Well, that’s a bit tongue in cheek, in truth I’m actually surprised and elated that the 1989 classic which kickstarted the “Disney Renaissance” has been given a respectful and delightful reimagining. Unfortunately this success continues to guarantee that we can settle in for more of Disney’s systematic cannibalization of their animated library.
Disney’s revisiting their animated classics as inspiration for live action films isn’t a new concept. In the 90s, enjoyable new takes on The Jungle Book and 101 Dalmatians were helmed by Stephen Sommers and Stephen Herek, respectively.
But starting with Tim Burton’s Alice in Wonderland in 2010, Disney fired up the remake machinery and started churning them out at an alarming pace with the bad ones outpacing the good, even with talented filmmakers like Guy Ritchie, Rob Zemeckis, and Jon Favreau attached. The threat of additional remakes looms heavily over additional classics including Snow White, Lilo & Stitch, Hercules, Bambi, Robin Hood, and even Moana. There’s a sense of naked greed and consumerism to it all.
In all this, The Little Mermaid feels like an outlier. It’s among the best films to come out of this particular cycle, which is to say that it is pretty great and actually brings a lot to the table, marrying the classic film with some new ideas.
As before, the story, loosely based on the Hans Christian Andersen tale, concerns a mermaid (Halle Bailey) who falls in love with a human prince named Eric (Jonah Hauer-King), and pursues her heart’s desire against the counsel of her father (Javier Bardem). She’s aided by her friends Sebastian (Daveed Diggs), a crab, Scuttle (Awkwafina), a seagull, and Flounder (Jacob Tremblay), a fish of indeterminate species who is decidedly not a flounder. She strikes up a bargain with Ursula, the Sea Witch (Melissa McCarthy), to make her human for three days with which to try to win the Prince’s love. But she must do so without the ability to speak or sing; the cost is her voice.
The biggest win here – and it’s a huge one – is the casting of the lead. Halle Bailey is an absolute revelation and demonstrates huge talent as both an actress and singer. Her Ariel is imbued with girlish charm, elegant beauty, and an incredible voice. Ariel is an inherently difficult character to portray, not only because of the physicality of the film’s “underwater” settings, but because it’s a duality of extremes: from being powerfully vocal to rendered mute. In a neat twist, Ariel’s given an additional narrative capability here, as we can sometimes hear the song in her heart – even though she can’t express it out loud.

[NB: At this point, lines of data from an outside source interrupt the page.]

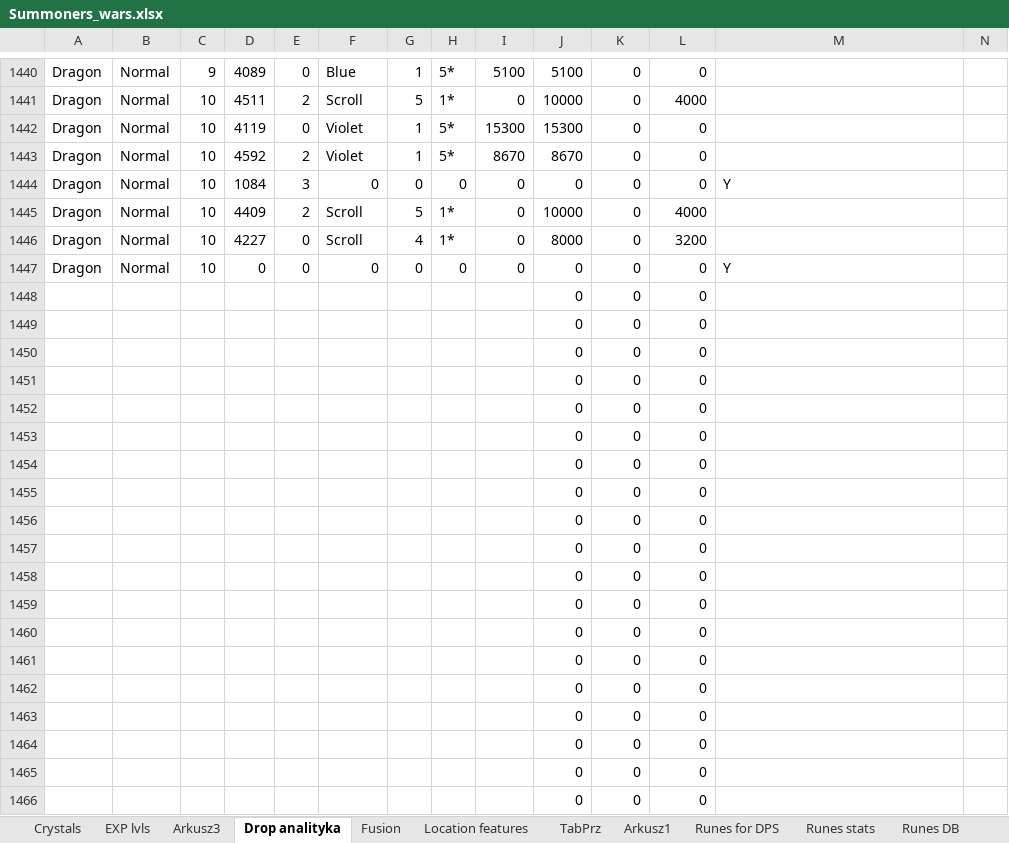
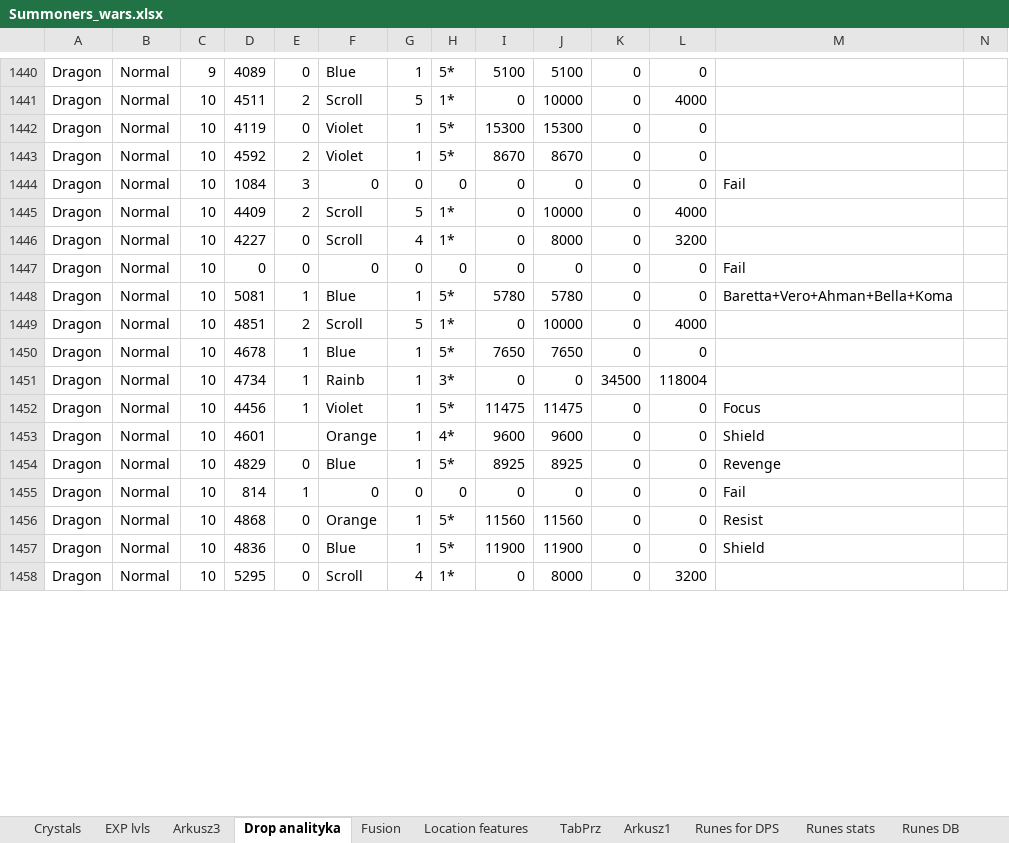
Before and after one commit to mariusz1976/mmorpg, an Excel workbook: Summoners_wars.xlsx, sheet Drop analityka, drawn as a sheet; only a part is shown, gaps mark what is left out; values as stored, in another font and other column widths than the file's, no borders; table styles not drawn; removed rows and columns are numbered as before the commit, all else as after; rows hold the shown columns only; the diff covers the shown part only; the diff names each change by its address in the sheet, - before the commit and + after, or states it on an @@ line.

Commit message:
no message

```diff
--- a/Summoners_wars.xlsx (sheet Drop analityka)
+++ b/Summoners_wars.xlsx (sheet Drop analityka)
-M1444: Y
+M1444: Fail
-M1447: Y
+M1447: Fail
-row 1448:  |  |  |  |  |  |  |  |  | 0 | 0 | 0
-row 1449:  |  |  |  |  |  |  |  |  | 0 | 0 | 0
-row 1450:  |  |  |  |  |  |  |  |  | 0 | 0 | 0
-row 1451:  |  |  |  |  |  |  |  |  | 0 | 0 | 0
-row 1452:  |  |  |  |  |  |  |  |  | 0 | 0 | 0
-row 1453:  |  |  |  |  |  |  |  |  | 0 | 0 | 0
-row 1454:  |  |  |  |  |  |  |  |  | 0 | 0 | 0
-row 1455:  |  |  |  |  |  |  |  |  | 0 | 0 | 0
-row 1456:  |  |  |  |  |  |  |  |  | 0 | 0 | 0
-row 1457:  |  |  |  |  |  |  |  |  | 0 | 0 | 0
-row 1458:  |  |  |  |  |  |  |  |  | 0 | 0 | 0
-row 1459:  |  |  |  |  |  |  |  |  | 0 | 0 | 0
-row 1460:  |  |  |  |  |  |  |  |  | 0 | 0 | 0
-row 1461:  |  |  |  |  |  |  |  |  | 0 | 0 | 0
-row 1462:  |  |  |  |  |  |  |  |  | 0 | 0 | 0
-row 1463:  |  |  |  |  |  |  |  |  | 0 | 0 | 0
-row 1464:  |  |  |  |  |  |  |  |  | 0 | 0 | 0
-row 1465:  |  |  |  |  |  |  |  |  | 0 | 0 | 0
-row 1466:  |  |  |  |  |  |  |  |  | 0 | 0 | 0
+row 1448: Dragon | Normal | 10 | 5081 | 1 | Blue | 1 | 5* | 5780 | 5780 | 0 | 0 | Baretta+Vero+Ahman+Bella+Koma
+row 1449: Dragon | Normal | 10 | 4851 | 2 | Scroll | 5 | 1* | 0 | 10000 | 0 | 4000
+row 1450: Dragon | Normal | 10 | 4678 | 1 | Blue | 1 | 5* | 7650 | 7650 | 0 | 0
+row 1451: Dragon | Normal | 10 | 4734 | 1 | Rainb | 1 | 3* | 0 | 0 | 34500 | 118004
+row 1452: Dragon | Normal | 10 | 4456 | 1 | Violet | 1 | 5* | 11475 | 11475 | 0 | 0 | Focus
+row 1453: Dragon | Normal | 10 | 4601 |  | Orange | 1 | 4* | 9600 | 9600 | 0 | 0 | Shield
+row 1454: Dragon | Normal | 10 | 4829 | 0 | Blue | 1 | 5* | 8925 | 8925 | 0 | 0 | Revenge
+row 1455: Dragon | Normal | 10 | 814 | 1 | 0 | 0 | 0 | 0 | 0 | 0 | 0 | Fail
+row 1456: Dragon | Normal | 10 | 4868 | 0 | Orange | 1 | 5* | 11560 | 11560 | 0 | 0 | Resist
+row 1457: Dragon | Normal | 10 | 4836 | 0 | Blue | 1 | 5* | 11900 | 11900 | 0 | 0 | Shield
+row 1458: Dragon | Normal | 10 | 5295 | 0 | Scroll | 4 | 1* | 0 | 8000 | 0 | 3200
```
Also changed, not shown: 8 added rows elsewhere in this sheet, sheet Location features, sheet Mon.Utilities, charts or pictures.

Similarly, Melissa McCarthy is – unsurprisingly – delightfully devilish as Ursula, the villainous Sea Witch.
The films excels particularly in fleshing out the relationship between Ariel and Eric. Rather than just being based on a simple mutual attraction, these are actually two people who find they have a lot in common and discover in each other a kindred spirit; someone who shares interests, aspirations, and even frustrations. Grimsby, Eric’s advisor, has a slightly expanded role as a more wise and sympathetic friend who is now serves as more of a direct parallel to Ariel’s Sebastian. The film’s distinctly Caribbean locale also gives the tale a more specific flavor than the original’s undefined setting.

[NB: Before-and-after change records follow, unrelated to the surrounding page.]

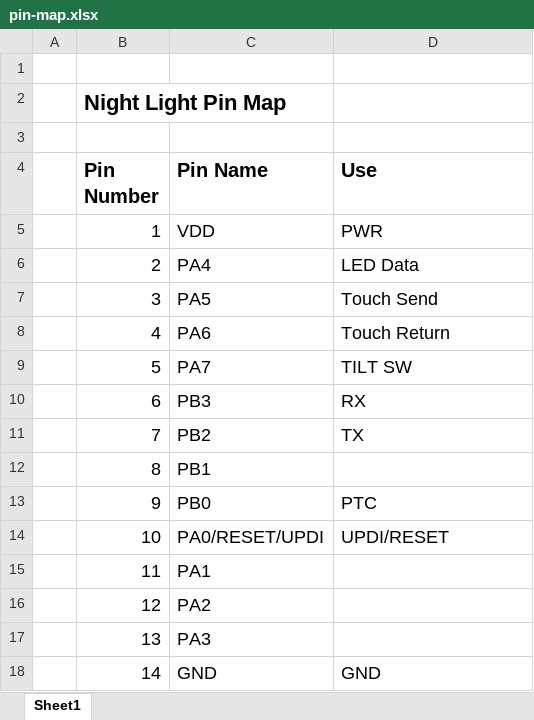
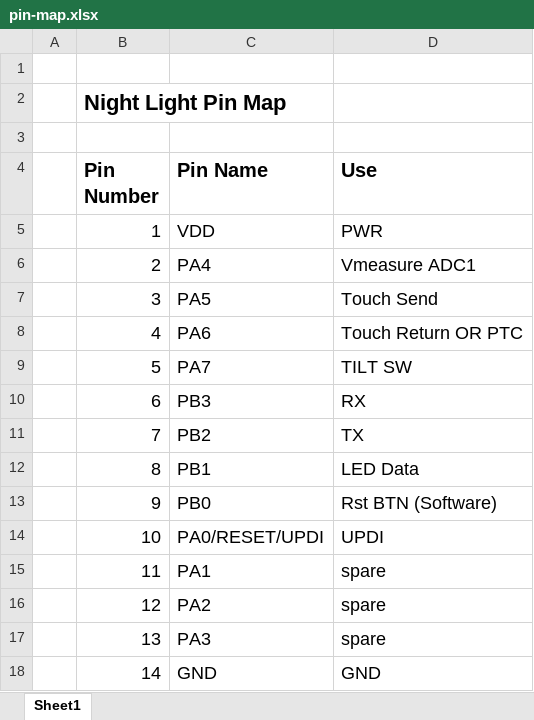
Before and after one commit to camerongillingham93/night-light, an Excel workbook: hardware/pin-map.xlsx, sheet Sheet1, drawn as a sheet; values as stored, in another font and other column widths than the file's, no borders; charts and pictures not drawn; the diff names each change by its address in the sheet, - before the commit and + after, or states it on an @@ line.

```diff
--- a/hardware/pin-map.xlsx (sheet Sheet1)
+++ b/hardware/pin-map.xlsx (sheet Sheet1)
-D6 (Use): LED Data
+D6 (Use): Vmeasure ADC1
-D8 (Use): Touch Return
+D8 (Use): Touch Return OR PTC
-D12 (Use): (empty)
+D12 (Use): LED Data
-D13 (Use): PTC
+D13 (Use): Rst BTN (Software)
-D14 (Use): UPDI/RESET
+D14 (Use): UPDI
-D15:D17 (Use): (empty)
+D15:D17 (Use): spare
```
Also changed, not shown: charts or pictures, 3 other files.
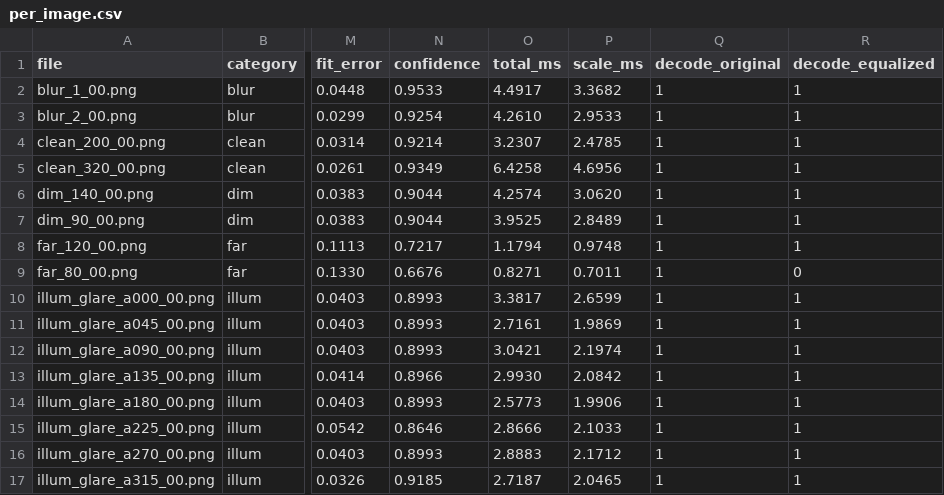
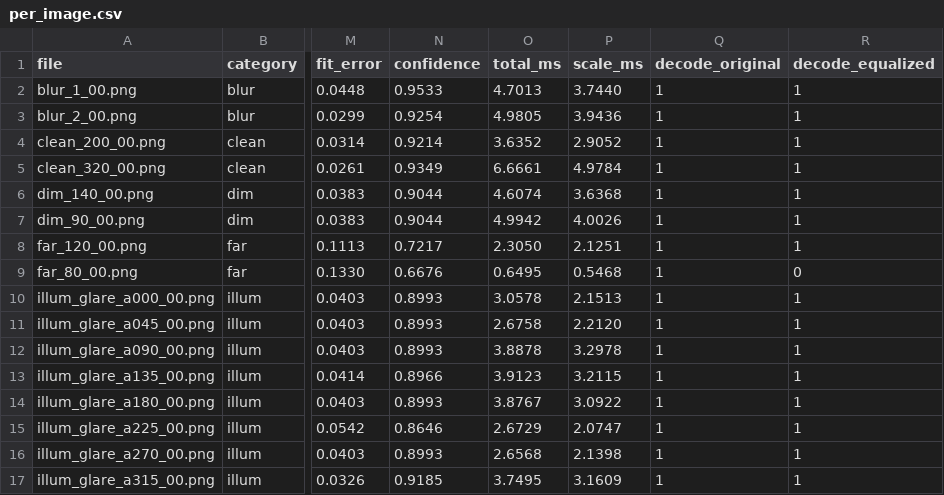
Before and after one commit to HSQhere/High-robustness-scanning-and-hierarchical-architecture, a CSV file: layers/04_binarize/experiments/results/denoise_gaussian/per_image.csv, drawn as a sheet; only a part is shown, gaps mark what is left out; the diff covers the shown part only; the diff names each change by its address in the sheet, - before the commit and + after, or states it on an @@ line.

```diff
--- a/layers/04_binarize/experiments/results/denoise_gaussian/per_image.csv
+++ b/layers/04_binarize/experiments/results/denoise_gaussian/per_image.csv
-O2 (total_ms): 4.4917
+O2 (total_ms): 4.7013
-P2 (scale_ms): 3.3682
+P2 (scale_ms): 3.7440
-O3 (total_ms): 4.2610
+O3 (total_ms): 4.9805
-P3 (scale_ms): 2.9533
+P3 (scale_ms): 3.9436
-O4 (total_ms): 3.2307
+O4 (total_ms): 3.6352
-P4 (scale_ms): 2.4785
+P4 (scale_ms): 2.9052
-O5 (total_ms): 6.4258
+O5 (total_ms): 6.6661
-P5 (scale_ms): 4.6956
+P5 (scale_ms): 4.9784
-O6 (total_ms): 4.2574
+O6 (total_ms): 4.6074
-P6 (scale_ms): 3.0620
+P6 (scale_ms): 3.6368
-O7 (total_ms): 3.9525
+O7 (total_ms): 4.9942
-P7 (scale_ms): 2.8489
+P7 (scale_ms): 4.0026
-O8 (total_ms): 1.1794
+O8 (total_ms): 2.3050
-P8 (scale_ms): 0.9748
+P8 (scale_ms): 2.1251
-O9 (total_ms): 0.8271
+O9 (total_ms): 0.6495
-P9 (scale_ms): 0.7011
+P9 (scale_ms): 0.5468
-O10 (total_ms): 3.3817
+O10 (total_ms): 3.0578
-P10 (scale_ms): 2.6599
+P10 (scale_ms): 2.1513
-O11 (total_ms): 2.7161
+O11 (total_ms): 2.6758
-P11 (scale_ms): 1.9869
+P11 (scale_ms): 2.2120
-O12 (total_ms): 3.0421
+O12 (total_ms): 3.8878
-P12 (scale_ms): 2.1974
+P12 (scale_ms): 3.2978
-O13 (total_ms): 2.9930
+O13 (total_ms): 3.9123
-P13 (scale_ms): 2.0842
+P13 (scale_ms): 3.2115
-O14 (total_ms): 2.5773
+O14 (total_ms): 3.8767
-P14 (scale_ms): 1.9906
+P14 (scale_ms): 3.0922
-O15 (total_ms): 2.8666
+O15 (total_ms): 2.6729
-P15 (scale_ms): 2.1033
+P15 (scale_ms): 2.0747
-O16 (total_ms): 2.8883
+O16 (total_ms): 2.6568
-P16 (scale_ms): 2.1712
+P16 (scale_ms): 2.1398
-O17 (total_ms): 2.7187
+O17 (total_ms): 3.7495
-P17 (scale_ms): 2.0465
+P17 (scale_ms): 3.1609
```
Also changed, not shown: 74 edited cells elsewhere in this file, layers/04_binarize/experiments/results/denoise_bilateral/per_image.csv, layers/04_binarize/experiments/results/denoise_median3/per_image.csv, 17 other files.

The film is directed by Rob Marshall, who has already had a bit of a dry run on the concept. Marshall directed Disney’s Pirates of the Caribbean: On Stranger Tides (2011), which has a major subplot about a human missionary and a captured mermaid falling in love. It’s the best aspect of that underrated sequel, and you can kind of see how he’s had these ideas swimming around in his head for the last decade and applied a thoughtful and engaging romance in his approach.
As the film feels stronger when it’s doing its own thing, so too is it weaker when it’s adhering closely to the original. Whenever the dialogue is recycled – which is frequently – it feels lacking and “wrong”. Perhaps this is to some extent familiarity bias, but you can’t just hand Buddy Hackett’s lines over to Awkwafina and expect the result to stack up. Similarly, Sebastian has a lot of recycled dialogue but spoken with a different cadence and inflection, which makes it feel out of place if you know the original film. That’s not to slight the actors in these examples, rather I think it would’ve been better to change up the dialogue to avoid the distraction of direct comparison.
Generally speaking, this does also line up another point, which is that the animal sidekicks are a drag. As with The Lion King, the aesthetic for somewhat natural looking “live action” style animals really undercuts a lot of their character and warmth, opting instead for uncanny-valley designs that look kind of creepy rather than cuddly. Scuttle even sings (or raps) a terrible and out-of-place new song that should’ve been left on the cutting room floor.
But overall, I really enjoyed the film. It feels like a more mature and nuanced version of the story, which makes it fitting for (now much older) fans of the original while also being a beacon for new ones.